Why Trinity Can’t Go to the Dentist(4:12) The five-year-old receives care in a hospital because few Florida dentists accept Medicaid.
When the Dentist Won’t See You
Follow @sarah_childressJune 25, 2012, 10:16 am ET
Millions of Americans are ending up in the emergency room instead of the dentist’s chair when they have problems with their teeth — sometimes even when they have insurance.
In our film Dollars and Dentists, which airs tomorrow night, we follow five-year-old Trinity Way and her grandmother Pamela, as they seek help for Trinity’s teeth in a Florida emergency room.
When we first meet the family, Trinity is in severe pain. Her teeth are so infected that the side of her cheek burns warm to the touch. For two years, her grandmother has tried to get her care, contacting 10 different dentists for appointments. Trinity is covered by Medicaid — as all children are by law if they don’t have other coverage. But no one would see her.
Medicaid payouts for dentists are fixed state-by-state, and Florida offers one of the lowest reimbursement rates in the nation. So only 10 percent of Florida’s dentists accept Medicaid, according to Dr. Frank Catalanotto, a pediatric dentist at the hospital at the University of Florida in Gainesville, who spoke to FRONTLINE for the film.

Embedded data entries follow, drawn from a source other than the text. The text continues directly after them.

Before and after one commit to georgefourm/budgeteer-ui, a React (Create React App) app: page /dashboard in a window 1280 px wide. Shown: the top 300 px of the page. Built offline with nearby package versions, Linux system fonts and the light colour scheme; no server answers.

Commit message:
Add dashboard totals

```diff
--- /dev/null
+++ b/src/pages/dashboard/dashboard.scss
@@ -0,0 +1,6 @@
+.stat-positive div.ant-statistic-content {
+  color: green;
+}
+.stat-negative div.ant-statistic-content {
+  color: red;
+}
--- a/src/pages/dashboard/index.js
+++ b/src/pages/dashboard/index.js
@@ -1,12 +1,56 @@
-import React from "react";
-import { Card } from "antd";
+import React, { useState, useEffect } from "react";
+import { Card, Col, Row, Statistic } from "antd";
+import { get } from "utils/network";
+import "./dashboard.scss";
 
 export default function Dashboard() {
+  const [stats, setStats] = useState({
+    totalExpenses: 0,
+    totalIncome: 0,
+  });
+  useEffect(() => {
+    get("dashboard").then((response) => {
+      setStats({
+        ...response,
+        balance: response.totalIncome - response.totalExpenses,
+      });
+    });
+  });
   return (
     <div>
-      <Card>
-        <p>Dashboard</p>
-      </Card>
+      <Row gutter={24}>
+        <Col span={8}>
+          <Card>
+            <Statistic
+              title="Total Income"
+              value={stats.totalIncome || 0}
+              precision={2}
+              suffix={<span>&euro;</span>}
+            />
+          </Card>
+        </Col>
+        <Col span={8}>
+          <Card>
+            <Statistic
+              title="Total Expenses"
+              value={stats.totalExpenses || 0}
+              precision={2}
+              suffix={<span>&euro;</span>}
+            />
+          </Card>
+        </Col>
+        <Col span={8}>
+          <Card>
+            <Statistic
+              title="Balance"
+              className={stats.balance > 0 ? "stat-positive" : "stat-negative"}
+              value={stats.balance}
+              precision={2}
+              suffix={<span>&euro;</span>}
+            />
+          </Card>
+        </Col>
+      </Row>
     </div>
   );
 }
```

He says that means that only about 25 percent of Medicaid-eligible children in Florida actually see a dentist.
Find out what happens to Trinity — and why so many other children end up like her — in the clip above. Then tune in to watch our full film tomorrow on television (check listings here) or online right here, starting at 10 p.m. EST.
SUPPORT PROVIDED BY
NEXT ON FRONTLINEPrison StateEncore PresentationJune 9th
FRONTLINE Watch FRONTLINE About FRONTLINE Contact FRONTLINE
FRONTLINE is a registered trademark of WGBH Educational Foundation.
Web Site Copyright ©1995-2015 WGBH Educational Foundation
PBS is a 501(c)(3) not-for-profit organization.